The number one stolen vehicle in all of Canada for 2019 was the 2007 Ford F350, revealed The Insurance Bureau of Canada in its annual list of Canada’s Top 10 Stolen Vehicles.
While the Ford 350 pickup truck dominated the list this year and in 2018, IBC’s media relations manager Vanessa Barrasa told Global News, that’s hardly an indication that Ford owners are more likely to suffer theft.
Barrasa said the data is a reflection of “what’s available” for thieves to steal. For example, in Alberta, eight out of the top 10 most stolen vehicles are Ford models because the truck is very common in populous provinces like Alberta, which weighs heavily in the national data.
A lot of the cars on the list predate 2007 because they’re “easier to steal,” said Bryan Gast, national director of investigative services, IBC in an interview.
“2007 is when Canada mandated or legislated that all vehicle manufacturers equip their vehicles with anti-theft” systems.
In Ontario, there is a blend of new and old vehicles, but older model Land Rover Range Rover Sports topped the list. While in Quebec, newer Lexus models are more likely to be stolen.
Across Canada, the oldest vehicle likely to be stolen is the 1999 Honda Civic Hatchback.
As we reported last year, no data was provided for Saskatchewan, British Columbia, Manitoba. Because they use government insurance IBC doesn’t have data on them. The statistics IBC publishes are wholly based on actual insurance claims data collected from IBC's member companies across the country.
The territories would be grouped in the Western results (Alberta) as they are the reporting region for that.
Electronic auto theft is on the rise
The bureau said in its press release it found that “technology is having a major impact on vehicle thefts.”
“Criminals are using sophisticated technology to bypass security systems,” Gast said. “That's where you're starting to see the higher end vehicles creep into the top 10 list.”

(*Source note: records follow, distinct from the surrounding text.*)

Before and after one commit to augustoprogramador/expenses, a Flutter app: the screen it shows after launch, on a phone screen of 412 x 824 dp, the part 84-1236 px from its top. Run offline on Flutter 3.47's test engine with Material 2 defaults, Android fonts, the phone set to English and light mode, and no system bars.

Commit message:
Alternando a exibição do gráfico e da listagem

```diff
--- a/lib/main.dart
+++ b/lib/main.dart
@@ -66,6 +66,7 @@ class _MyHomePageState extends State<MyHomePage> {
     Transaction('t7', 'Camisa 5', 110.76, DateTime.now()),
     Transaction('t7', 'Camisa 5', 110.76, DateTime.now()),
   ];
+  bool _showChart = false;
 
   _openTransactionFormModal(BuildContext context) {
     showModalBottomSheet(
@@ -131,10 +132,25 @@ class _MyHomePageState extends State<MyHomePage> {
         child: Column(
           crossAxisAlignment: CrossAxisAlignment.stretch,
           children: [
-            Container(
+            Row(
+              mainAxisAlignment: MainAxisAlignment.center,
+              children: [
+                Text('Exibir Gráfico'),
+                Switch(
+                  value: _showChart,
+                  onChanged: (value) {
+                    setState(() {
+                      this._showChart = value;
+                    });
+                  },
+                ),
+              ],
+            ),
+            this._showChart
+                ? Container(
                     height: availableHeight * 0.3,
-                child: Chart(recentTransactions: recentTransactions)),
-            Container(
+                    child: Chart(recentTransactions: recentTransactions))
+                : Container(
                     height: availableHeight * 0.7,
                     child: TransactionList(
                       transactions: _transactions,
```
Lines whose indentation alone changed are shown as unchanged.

“Criminals are looking at ways to capture that signal coming from the key fob,” Gast added. “When you store your key fob, don't leave it right at the front entrance of your residence. You can put it in a protective container so it doesn't transmit or can't be transmitted.”
Regardless of how a vehicle is stolen, auto theft costs Canadians close to $1 billion every year, including $542 million for insurers to fix or replace stolen vehicles.

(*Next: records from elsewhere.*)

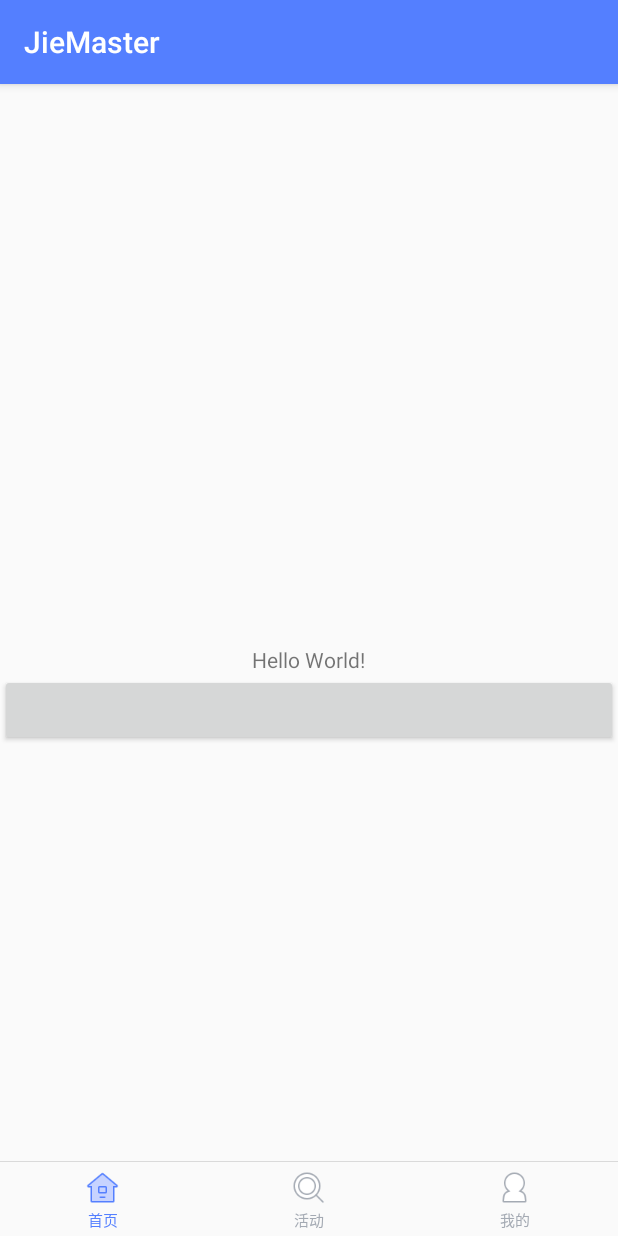
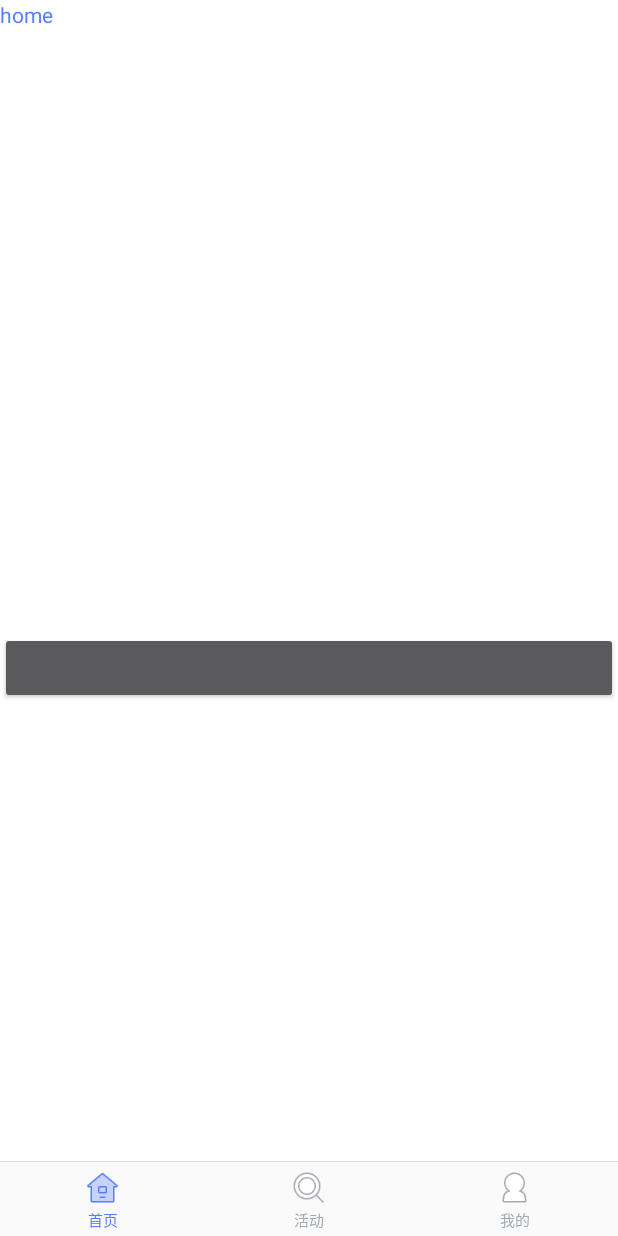
Before and after one commit to fishtzz/JieMaster, an Android app: the screen it shows after launch (MainActivity), on a phone screen of 412 x 824 dp. Run offline under Robolectric (Android 15) with nearby library versions, the phone set to English and light mode, and no system bars; our stand-ins replace RxJava.

Commit message:
导航页面加入

```diff
--- a/app/src/main/java/com/szmaster/jiemaster/MainActivity.java
+++ b/app/src/main/java/com/szmaster/jiemaster/MainActivity.java
@@ -1,14 +1,19 @@
 package com.szmaster.jiemaster;
 
 import android.os.Bundle;
+import android.support.v4.app.FragmentTransaction;
 import android.support.v7.app.AppCompatActivity;
 import android.view.View;
+import android.widget.FrameLayout;
 import android.widget.RadioGroup;
 import android.widget.Toast;
 
 import com.google.gson.Gson;
 import com.szmaster.jiemaster.model.ReportModel;
 import com.szmaster.jiemaster.network.base.ApiManager;
+import com.szmaster.jiemaster.ui.ActivityFragment;
+import com.szmaster.jiemaster.ui.HomeFragment;
+import com.szmaster.jiemaster.ui.UserFragment;
 import com.szmaster.jiemaster.utils.Log;
 
 import io.reactivex.android.schedulers.AndroidSchedulers;
@@ -17,6 +22,9 @@ import io.reactivex.schedulers.Schedulers;
 
 public class MainActivity extends AppCompatActivity implements View.OnClickListener, RadioGroup.OnCheckedChangeListener {
     private RadioGroup mRadioGroup;
+    private HomeFragment homeFragment;
+    private ActivityFragment activityFragment;
+    private UserFragment userFragment;
 
     @Override
     protected void onCreate(Bundle savedInstanceState) {
@@ -30,6 +38,12 @@ public class MainActivity extends AppCompatActivity implements View.OnClickListe
     private void initView() {
         mRadioGroup = findViewById(R.id.radio_group);
         mRadioGroup.setOnCheckedChangeListener(this);
+        if (null == homeFragment) {
+            homeFragment = new HomeFragment();
+        }
+        FragmentTransaction transaction = getSupportFragmentManager().beginTransaction();
+        transaction.replace(R.id.fragment_frame, homeFragment);
+        transaction.commit();
     }
 
     private void test() {
@@ -80,10 +94,28 @@ public class MainActivity extends AppCompatActivity implements View.OnClickListe
     public void onCheckedChanged(RadioGroup group, int checkedId) {
         switch (checkedId) {
             case R.id.btn_home:
+                if (null == homeFragment) {
+                    homeFragment = new HomeFragment();
+                }
+                FragmentTransaction transaction = getSupportFragmentManager().beginTransaction();
+                transaction.replace(R.id.fragment_frame, homeFragment);
+                transaction.commit();
                 break;
             case R.id.btn_activity:
+                if (null == activityFragment) {
+                    activityFragment = new ActivityFragment();
+                }
+                FragmentTransaction transaction2 = getSupportFragmentManager().beginTransaction();
+                transaction2.replace(R.id.fragment_frame, activityFragment);
+                transaction2.commit();
                 break;
             case R.id.btn_user:
+                if (null == userFragment) {
+                    userFragment = new UserFragment();
+                }
+                FragmentTransaction transaction3 = getSupportFragmentManager().beginTransaction();
+                transaction3.replace(R.id.fragment_frame, userFragment);
+                transaction3.commit();
                 break;
             default:
                 break;
--- /dev/null
+++ b/app/src/main/java/com/szmaster/jiemaster/ui/HomeFragment.java
@@ -0,0 +1,24 @@
+package com.szmaster.jiemaster.ui;
+
+import android.os.Bundle;
+import android.support.annotation.NonNull;
+import android.support.annotation.Nullable;
+import android.support.v4.app.Fragment;
+import android.view.LayoutInflater;
+import android.view.View;
+import android.view.ViewGroup;
+
+import com.szmaster.jiemaster.R;
+
+public class HomeFragment extends Fragment {
+    private View root;
+
+    @Nullable
+    @Override
+    public View onCreateView(@NonNull LayoutInflater inflater, @Nullable ViewGroup container, @Nullable Bundle savedInstanceState) {
+        if (null == root) {
+            root = inflater.inflate(R.layout.fragment_home, container, false);
+        }
+        return root;
+    }
+}
--- a/app/src/main/res/layout/activity_main.xml
+++ b/app/src/main/res/layout/activity_main.xml
@@ -4,7 +4,8 @@
     xmlns:tools="http://schemas.android.com/tools"
     android:layout_width="match_parent"
     android:layout_height="match_parent"
-    tools:context=".MainActivity">
+    tools:context=".MainActivity"
+    android:background="@color/bgMain">
 
     <TextView
         android:id="@+id/text"
@@ -24,8 +25,8 @@
         android:layout_width="match_parent"
         android:layout_height="49dp"
         android:layout_alignParentBottom="true"
-        android:orientation="horizontal"
-        android:background="#fafafa">
+        android:background="#fafafa"
+        android:orientation="horizontal">
 
         <RadioButton
             android:id="@+id/btn_home"
@@ -69,11 +70,16 @@
 
     </RadioGroup>
 
+    <FrameLayout
+        android:id="@+id/fragment_frame"
+        android:layout_width="match_parent"
+        android:layout_height="match_parent"
+        android:layout_above="@+id/radio_group" />
+
     <View
         android:layout_width="match_parent"
         android:layout_height="0.5dp"
         android:layout_above="@+id/radio_group"
         android:background="#dadada" />
 
-
 </RelativeLayout>
--- a/app/src/main/res/layout/activity_splash.xml
+++ b/app/src/main/res/layout/activity_splash.xml
@@ -1,7 +1,8 @@
 <?xml version="1.0" encoding="utf-8"?>
 <RelativeLayout xmlns:android="http://schemas.android.com/apk/res/android"
     android:layout_width="match_parent"
-    android:layout_height="match_parent">
+    android:layout_height="match_parent"
+    android:background="@color/bgMain">
 
     <ImageView
         android:layout_width="wrap_content"
--- /dev/null
+++ b/app/src/main/res/layout/fragment_home.xml
@@ -0,0 +1,12 @@
+<?xml version="1.0" encoding="utf-8"?>
+<LinearLayout xmlns:android="http://schemas.android.com/apk/res/android"
+    android:layout_width="match_parent"
+    android:layout_height="match_parent"
+    android:background="@color/bgMain">
+
+    <TextView
+        android:layout_width="wrap_content"
+        android:layout_height="wrap_content"
+        android:text="home"
+        android:textColor="@color/colorMain" />
+</LinearLayout>
--- a/app/src/main/res/values/colors.xml
+++ b/app/src/main/res/values/colors.xml
@@ -6,4 +6,6 @@
 
     <color name="colorMain">#547fff</color>
     <color name="colorGrey">#a4aab3</color>
+    <color name="bgMain">#ffffff</color>
+    <color name="transparent">#00ffffff</color>
 </resources>
--- a/app/src/main/res/values/styles.xml
+++ b/app/src/main/res/values/styles.xml
@@ -1,11 +1,13 @@
 <resources>
 
     <!-- Base application theme. -->
-    <style name="AppTheme" parent="Theme.AppCompat.Light.DarkActionBar">
+    <style name="AppTheme" parent="Theme.AppCompat.NoActionBar">
         <!-- Customize your theme here. -->
         <item name="colorPrimary">@color/colorPrimary</item>
         <item name="colorPrimaryDark">@color/colorPrimaryDark</item>
         <item name="colorAccent">@color/colorAccent</item>
+        <item name="android:background">@color/transparent</item>
+        <item name="android:windowBackground">@color/transparent</item>
     </style>
 
 </resources>
```
Also changed, not shown: app/src/main/java/com/szmaster/jiemaster/ui/ActivityFragment.java (added, +24 -0 lines), app/src/main/java/com/szmaster/jiemaster/ui/UserFragment.java (added, +24 -0 lines), app/src/main/res/layout/fragment_activity.xml (added, +12 -0 lines), app/src/main/res/layout/fragment_user.xml (added, +12 -0 lines).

There are a number of steps Canadians can take to help protect themselves from becoming a victim of auto theft, but Gast emphasized that all vehicle owners should remain vigilant.
While higher-end vehicles are being shipped for resale overseas for significant amounts of money he said that vehicles are also stolen for the purposes of joyriding and committing other crimes.
“The fact that your vehicle isn't on that list doesn't necessarily mean that you’re “immune to theft,” he said.
To help prevent theft, Gast emphasized the importance of “being aware of your surroundings because “thieves will look at the opportunities to steal whatever vehicle they can.”
Here’s this year’s Top 10 Stolen Vehicles complete list:
- Ford 350SD AWD 2007
- Ford 350SD AWD 2006
- Ford 350SD AWD 2005
- Ford 350SD AWD 2004
- Ford 250SD AWD 2006
- Ford 350SD AWD 2003
- Lexus RX350/RX350L/RX450h/RX450hL 4DR AWD 2018
- Ford F250 SD 4WD 2005
- Ford F350 SD 4AWD 2002
- Honda Civic Si 2DR Coupe 1998